**Data supplied:**

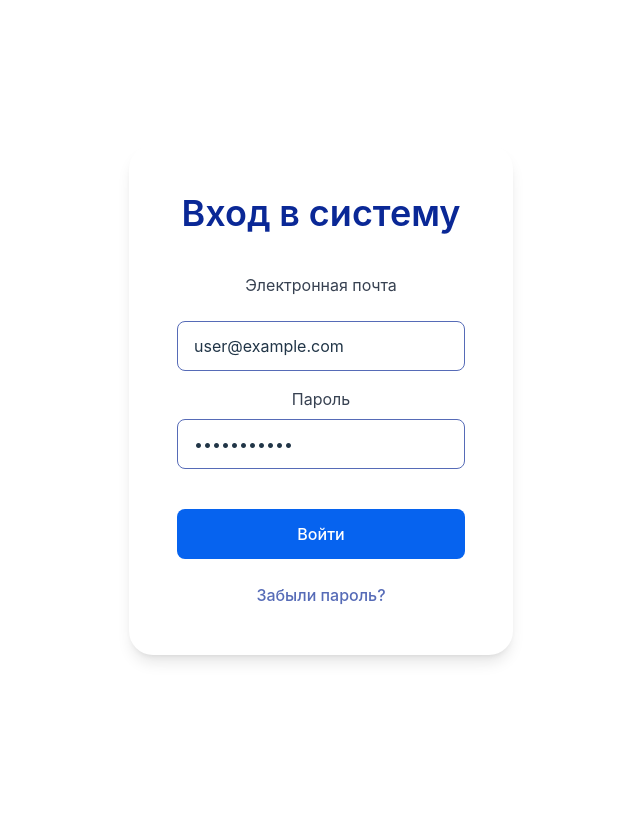
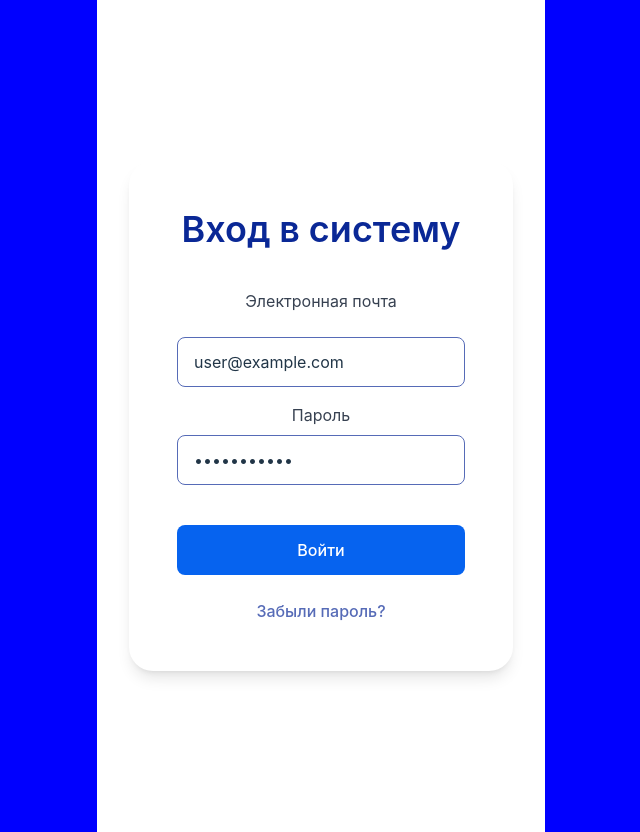
Before and after one commit to Maxximl/donation-wallet, a Vue app in the folder frontend/: page / in a window 1280 px wide. Shown: the whole page, without its empty margins (319-959 px from the left). Before the commit the page ends 800 px from the top, so only its background shows below. Built offline with nearby package versions, Linux system fonts and the light colour scheme.

Commit message:
add app container

```diff
--- a/frontend/src/App.vue
+++ b/frontend/src/App.vue
@@ -1,5 +1,7 @@
 <template>
-  <router-view />
+  <div class="container">
+    <router-view />
+  </div>
 </template>
 
 <script>
@@ -7,3 +9,17 @@ export default {
   name: 'App',
 };
 </script>
+
+<style>
+body {
+  background-color: blue;
+  margin: 0;
+}
+
+.container {
+  max-width: 480px;
+  margin: 0 auto;
+  padding: 16px;
+  background-color: white;
+}
+</style>
```
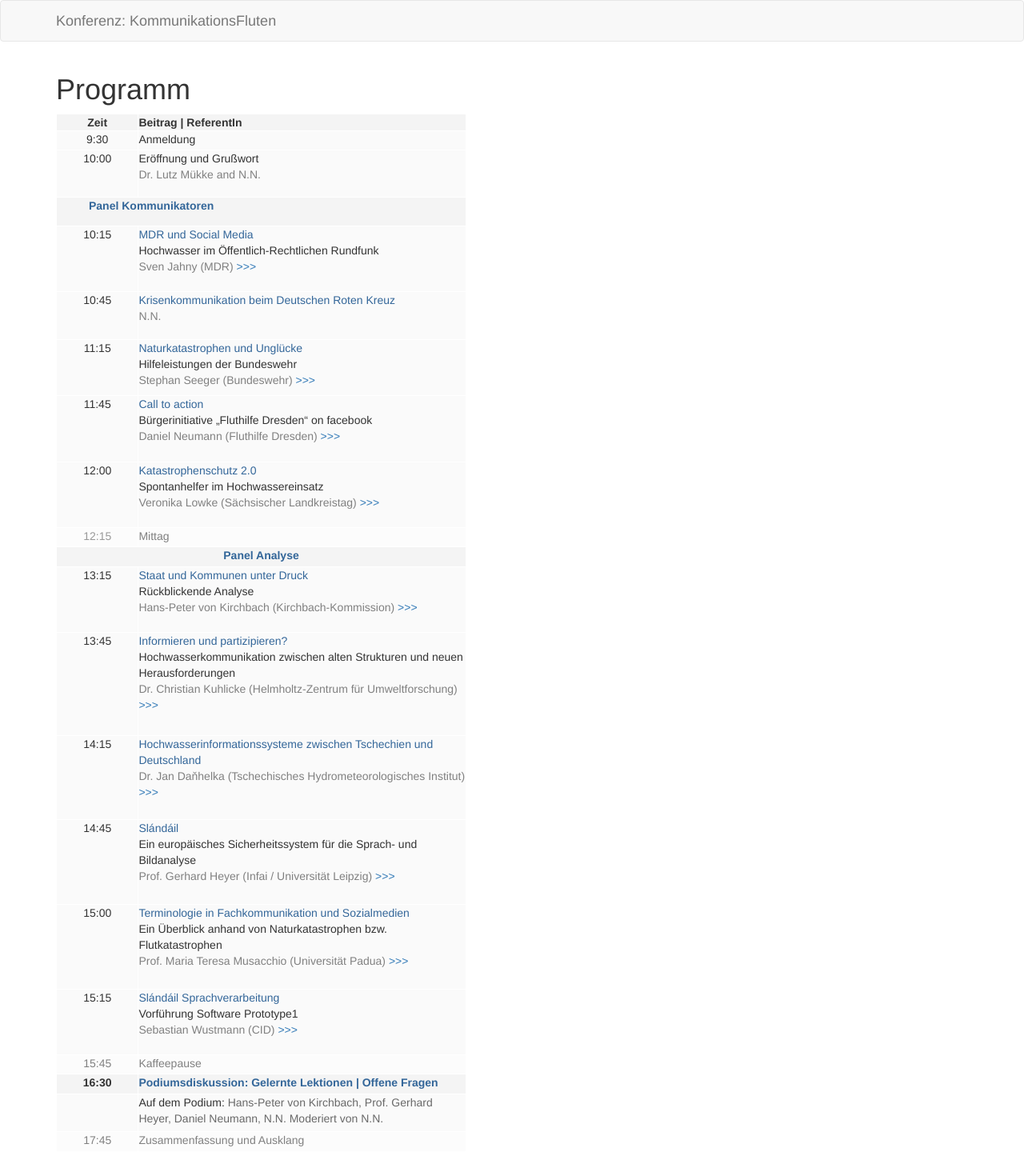
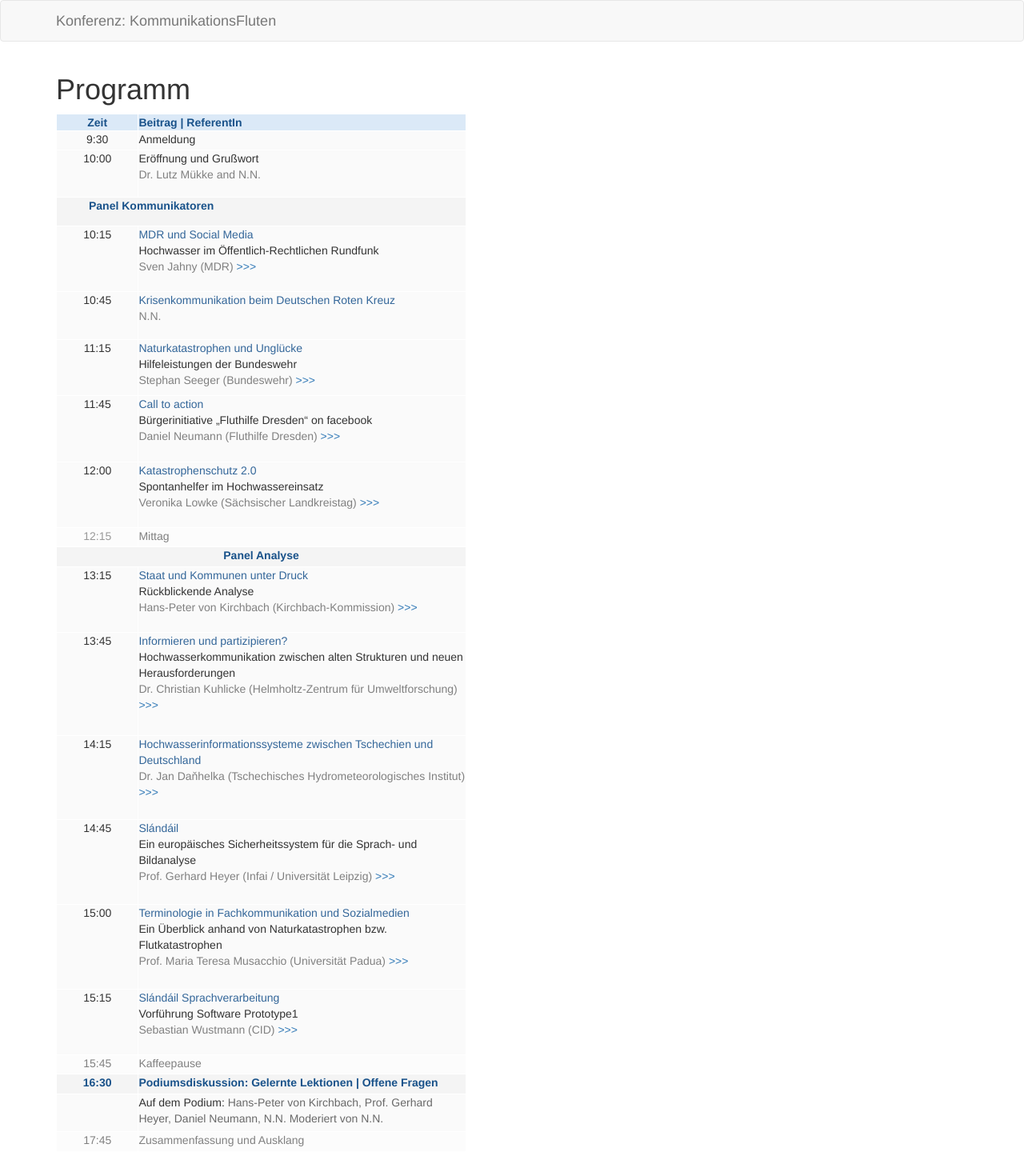
Before and after one commit to susedev/test, a Jekyll site: the page built from programm-uebersicht.html, in a window 1280 px wide. Shown: the whole page at 80% size. Built offline with Jekyll 4.4.1, drawn with Linux system fonts in a browser that asks for light colours.

Commit message:
Edit from JekyllCMS

```diff
--- a/programm-uebersicht.html
+++ b/programm-uebersicht.html
@@ -4,8 +4,8 @@ title: Programm
 <table align="left" border="1" border-color="#FFFFFF" cellpadding="50" cellspacing="10" style="height: 1298px;" width="513">
 	<thead>
 		<tr>
-			<th scope="col" style="background-color: rgb(244, 244, 244); border-color: rgb(255, 255, 255); width: 100px; text-align: center; vertical-align: top;">Zeit</th>
-			<th scope="col" style="background-color: rgb(244, 244, 244); border-color: rgb(255, 255, 255); text-align: left; vertical-align: top; width: 400px;">Beitrag | ReferentIn</th>
+			<th scope="col" style="background-color: rgb(219, 233, 247); border-color: rgb(255, 255, 255); width: 100px; text-align: center; vertical-align: top;"><span style="color:#19528A;">Zeit</span></th>
+			<th scope="col" style="background-color: rgb(219, 233, 247); border-color: rgb(255, 255, 255); text-align: left; vertical-align: top; width: 400px;"><span style="color:#19528A;">Beitrag | ReferentIn</span></th>
 		</tr>
 	</thead>
 	<tbody>
@@ -22,7 +22,7 @@ title: Programm
 		</tr>
 		<tr>
 			<th colspan="2" style="background-color: rgb(244, 244, 244); border-color: rgb(255, 255, 255); text-align: left; vertical-align: top; width: 100px;">
-			<p style="margin-left: 40px;"><span style="color: #336699;"><strong>Panel</strong></span><strong><span style="color: #000080;"><span style="color: #336699;"> Kommunikatoren</span> </span></strong></p>
+			<p style="margin-left: 40px;"><span style="color:#19528A;"><strong>Panel Kommunikatoren </strong></span></p>
 			</th>
 		</tr>
 		<tr>
@@ -67,7 +67,7 @@ title: Programm
 			<td style="background-color: rgb(252, 252, 252); border-color: rgb(255, 255, 255); text-align: left; vertical-align: top; width: 400px;"><span style="color: #808080;">Mittag</span></td>
 		</tr>
 		<tr>
-			<th colspan="2" style="background-color: rgb(244, 244, 244); border-color: rgb(255, 255, 255); text-align: center; vertical-align: top; width: 100px;"><span style="color: #336699;"><strong>Panel </strong></span><span style="color: #336699;"><strong>Analyse</strong></span></th>
+			<th colspan="2" style="background-color: rgb(244, 244, 244); border-color: rgb(255, 255, 255); text-align: center; vertical-align: top; width: 100px;"><span style="color:#19528A;"><strong>Panel Analyse</strong></span></th>
 		</tr>
 		<tr>
 			<td style="background-color: rgb(250, 250, 250); border-color: rgb(255, 255, 255); text-align: center; vertical-align: top; width: 100px;">13:15</td>
@@ -121,8 +121,8 @@ title: Programm
 			<td style="background-color: rgb(252, 252, 252); border-color: rgb(255, 255, 255); text-align: left; vertical-align: top; width: 400px;"><span style="color: #808080;">Kaffeepause</span></td>
 		</tr>
 		<tr>
-			<th style="background-color: rgb(244, 244, 244); border-color: rgb(255, 255, 255); text-align: center; vertical-align: top; width: 100px;">16:30</th>
-			<th style="background-color: rgb(244, 244, 244); border-color: rgb(255, 255, 255); text-align: left; vertical-align: top; width: 400px;"><span style="color: #336699;">Podiumsdiskussion: Gelernte Lektionen | Offene Fragen</span></th>
+			<th style="background-color: rgb(244, 244, 244); border-color: rgb(255, 255, 255); text-align: center; vertical-align: top; width: 100px;"><span style="color:#19528A;">16:30</span></th>
+			<th style="background-color: rgb(244, 244, 244); border-color: rgb(255, 255, 255); text-align: left; vertical-align: top; width: 400px;"><span style="color:#19528A;">Podiumsdiskussion: Gelernte Lektionen | Offene Fragen</span></th>
 		</tr>
 		<tr>
 			<td style="background-color: rgb(250, 250, 250); border-color: rgb(255, 255, 255); text-align: center; vertical-align: top; width: 100px;">&nbsp;</td>
```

**What you should do:**
Look over the listing and return each line that holds "container".

**Response to this exercise:**
add app container
+  <div class="container">
+.container {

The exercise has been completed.